This spring pasqueflower has still not unfolded its petals.

This spring pasqueflower has still not unfolded its petals.

Jotunheimen National Park

Skagastøl mountains (Hurrungane), with Store Skagastølstind on the right.

Skagastøl mountains (Hurrungane), with Store Skagastølstind on the right.

The Creeping Azalea is quite common in Jotunheimen

The Creeping Azalea is quite common in Jotunheimen

This wild flower in on the IUCN redlist. It is endemic to Scandinavia

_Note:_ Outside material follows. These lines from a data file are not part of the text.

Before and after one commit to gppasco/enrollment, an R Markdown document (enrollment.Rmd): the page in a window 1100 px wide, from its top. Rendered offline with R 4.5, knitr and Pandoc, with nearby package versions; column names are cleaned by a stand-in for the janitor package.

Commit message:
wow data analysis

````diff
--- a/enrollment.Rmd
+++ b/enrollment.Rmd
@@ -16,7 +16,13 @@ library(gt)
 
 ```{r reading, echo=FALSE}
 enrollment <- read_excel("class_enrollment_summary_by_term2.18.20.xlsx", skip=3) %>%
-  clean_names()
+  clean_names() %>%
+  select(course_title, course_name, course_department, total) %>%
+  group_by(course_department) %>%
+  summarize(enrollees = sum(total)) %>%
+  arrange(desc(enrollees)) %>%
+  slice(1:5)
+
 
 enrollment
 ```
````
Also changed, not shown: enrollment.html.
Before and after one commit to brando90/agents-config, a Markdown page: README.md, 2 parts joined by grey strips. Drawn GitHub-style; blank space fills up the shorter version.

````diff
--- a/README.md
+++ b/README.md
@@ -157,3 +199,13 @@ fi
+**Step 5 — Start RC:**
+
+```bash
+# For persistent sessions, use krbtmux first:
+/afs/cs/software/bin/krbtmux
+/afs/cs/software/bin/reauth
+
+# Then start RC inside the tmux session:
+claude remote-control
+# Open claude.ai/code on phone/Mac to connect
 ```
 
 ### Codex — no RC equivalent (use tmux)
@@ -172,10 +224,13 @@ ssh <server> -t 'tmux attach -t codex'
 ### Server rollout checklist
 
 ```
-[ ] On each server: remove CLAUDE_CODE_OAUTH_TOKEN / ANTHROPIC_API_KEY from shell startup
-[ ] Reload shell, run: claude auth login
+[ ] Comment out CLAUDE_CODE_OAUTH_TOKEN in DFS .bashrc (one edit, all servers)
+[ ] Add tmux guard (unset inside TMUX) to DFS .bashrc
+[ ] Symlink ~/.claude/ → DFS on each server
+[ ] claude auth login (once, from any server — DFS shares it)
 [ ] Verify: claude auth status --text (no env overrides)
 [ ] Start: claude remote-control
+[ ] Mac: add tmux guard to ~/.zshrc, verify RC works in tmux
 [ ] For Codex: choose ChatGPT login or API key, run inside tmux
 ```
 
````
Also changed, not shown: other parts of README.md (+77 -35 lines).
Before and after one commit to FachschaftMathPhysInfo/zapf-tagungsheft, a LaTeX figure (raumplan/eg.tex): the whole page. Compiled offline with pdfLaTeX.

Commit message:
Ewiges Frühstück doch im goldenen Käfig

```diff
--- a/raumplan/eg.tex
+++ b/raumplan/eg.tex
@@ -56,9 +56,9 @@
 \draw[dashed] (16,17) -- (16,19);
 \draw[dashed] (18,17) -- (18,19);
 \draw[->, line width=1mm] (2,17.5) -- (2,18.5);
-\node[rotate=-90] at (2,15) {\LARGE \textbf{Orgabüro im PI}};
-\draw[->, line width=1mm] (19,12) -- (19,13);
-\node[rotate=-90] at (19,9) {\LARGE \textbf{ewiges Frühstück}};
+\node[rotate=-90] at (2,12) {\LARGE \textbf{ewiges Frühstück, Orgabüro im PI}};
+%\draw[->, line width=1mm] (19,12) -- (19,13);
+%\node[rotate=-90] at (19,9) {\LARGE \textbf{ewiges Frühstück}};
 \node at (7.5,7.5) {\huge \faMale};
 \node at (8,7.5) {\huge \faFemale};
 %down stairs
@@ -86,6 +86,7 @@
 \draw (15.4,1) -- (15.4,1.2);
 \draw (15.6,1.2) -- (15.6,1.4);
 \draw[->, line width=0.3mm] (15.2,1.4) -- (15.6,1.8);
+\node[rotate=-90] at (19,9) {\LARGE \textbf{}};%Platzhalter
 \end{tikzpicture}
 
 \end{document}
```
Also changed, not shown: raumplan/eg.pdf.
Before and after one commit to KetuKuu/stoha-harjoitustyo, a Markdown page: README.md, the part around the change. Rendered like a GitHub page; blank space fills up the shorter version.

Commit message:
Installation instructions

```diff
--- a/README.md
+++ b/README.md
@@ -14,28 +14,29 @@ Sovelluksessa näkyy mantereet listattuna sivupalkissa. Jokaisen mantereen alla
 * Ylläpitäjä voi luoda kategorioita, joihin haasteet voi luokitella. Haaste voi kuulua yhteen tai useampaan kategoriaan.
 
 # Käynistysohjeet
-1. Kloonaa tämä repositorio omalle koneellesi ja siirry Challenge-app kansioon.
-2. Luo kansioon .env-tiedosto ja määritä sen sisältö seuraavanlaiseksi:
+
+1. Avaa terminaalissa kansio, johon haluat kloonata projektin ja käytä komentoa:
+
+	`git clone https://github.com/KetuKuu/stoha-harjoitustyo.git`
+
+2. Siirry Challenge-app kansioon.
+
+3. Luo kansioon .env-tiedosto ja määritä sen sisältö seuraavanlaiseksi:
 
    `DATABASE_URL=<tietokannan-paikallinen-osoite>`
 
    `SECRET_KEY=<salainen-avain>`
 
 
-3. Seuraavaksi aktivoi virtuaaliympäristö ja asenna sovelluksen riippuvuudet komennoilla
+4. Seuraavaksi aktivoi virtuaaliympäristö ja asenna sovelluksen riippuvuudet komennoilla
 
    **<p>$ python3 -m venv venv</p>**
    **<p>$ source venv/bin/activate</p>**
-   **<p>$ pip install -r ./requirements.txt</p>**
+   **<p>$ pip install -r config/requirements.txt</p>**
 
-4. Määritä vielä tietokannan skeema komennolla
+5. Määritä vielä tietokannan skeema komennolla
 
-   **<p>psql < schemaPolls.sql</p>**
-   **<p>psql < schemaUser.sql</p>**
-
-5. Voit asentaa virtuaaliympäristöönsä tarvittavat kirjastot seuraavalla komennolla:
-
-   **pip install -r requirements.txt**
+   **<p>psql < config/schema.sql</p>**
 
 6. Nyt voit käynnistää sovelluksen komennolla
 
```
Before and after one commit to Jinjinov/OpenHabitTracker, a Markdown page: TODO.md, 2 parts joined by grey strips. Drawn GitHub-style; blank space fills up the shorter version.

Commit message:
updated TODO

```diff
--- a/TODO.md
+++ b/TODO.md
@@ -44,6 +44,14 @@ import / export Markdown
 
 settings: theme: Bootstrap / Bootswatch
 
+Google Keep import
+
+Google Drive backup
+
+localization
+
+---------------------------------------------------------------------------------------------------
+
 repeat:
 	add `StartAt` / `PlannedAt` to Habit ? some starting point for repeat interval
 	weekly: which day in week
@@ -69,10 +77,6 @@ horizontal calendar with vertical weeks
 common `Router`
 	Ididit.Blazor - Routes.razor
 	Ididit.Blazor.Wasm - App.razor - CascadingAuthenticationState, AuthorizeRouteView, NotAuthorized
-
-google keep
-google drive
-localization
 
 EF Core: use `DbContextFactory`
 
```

This wild flower, Primula scandinavica (Fjellnøkleblom), is on the IUCN redlist. It is endemic to Scandinavia

 

The highest peaks in Norway are located in Jotunheimen National Park. The highest of them all is Galdhøpiggen at 2469 m (8230 feet). Although their heights are not extraordinarily impressive, the area is packed with peaks and glaciers. The valleys, however, are flat and easily hiked.  The name of the national park means “The home of the Jotuns” (trolls). The alpine flora is abundant in places. Still, the area is accessible from all corners. A footpath system for hikers and proper accomodation makes hiking trips between tourist quarters possible for the physically fit. Steep hillsides and valleys with lush vegetation make the trips memorable. Waterfalls with clear, tasty mountain water makes the need for bringing drinking water unnecessary. Mountaineers find the area of peaks called Hurrungane irresistible. The Englishman William Cecil Slingsby was the first to climb the highest peak of Hurrungane Store Skagastølstind (2405 m or 8017 feet) in 1876. Traditional sheep grazing is allowed in areas of the park. A drive along the Sognefjell road is mindblowing in nice weather. The road runs close to the northern border of the national park.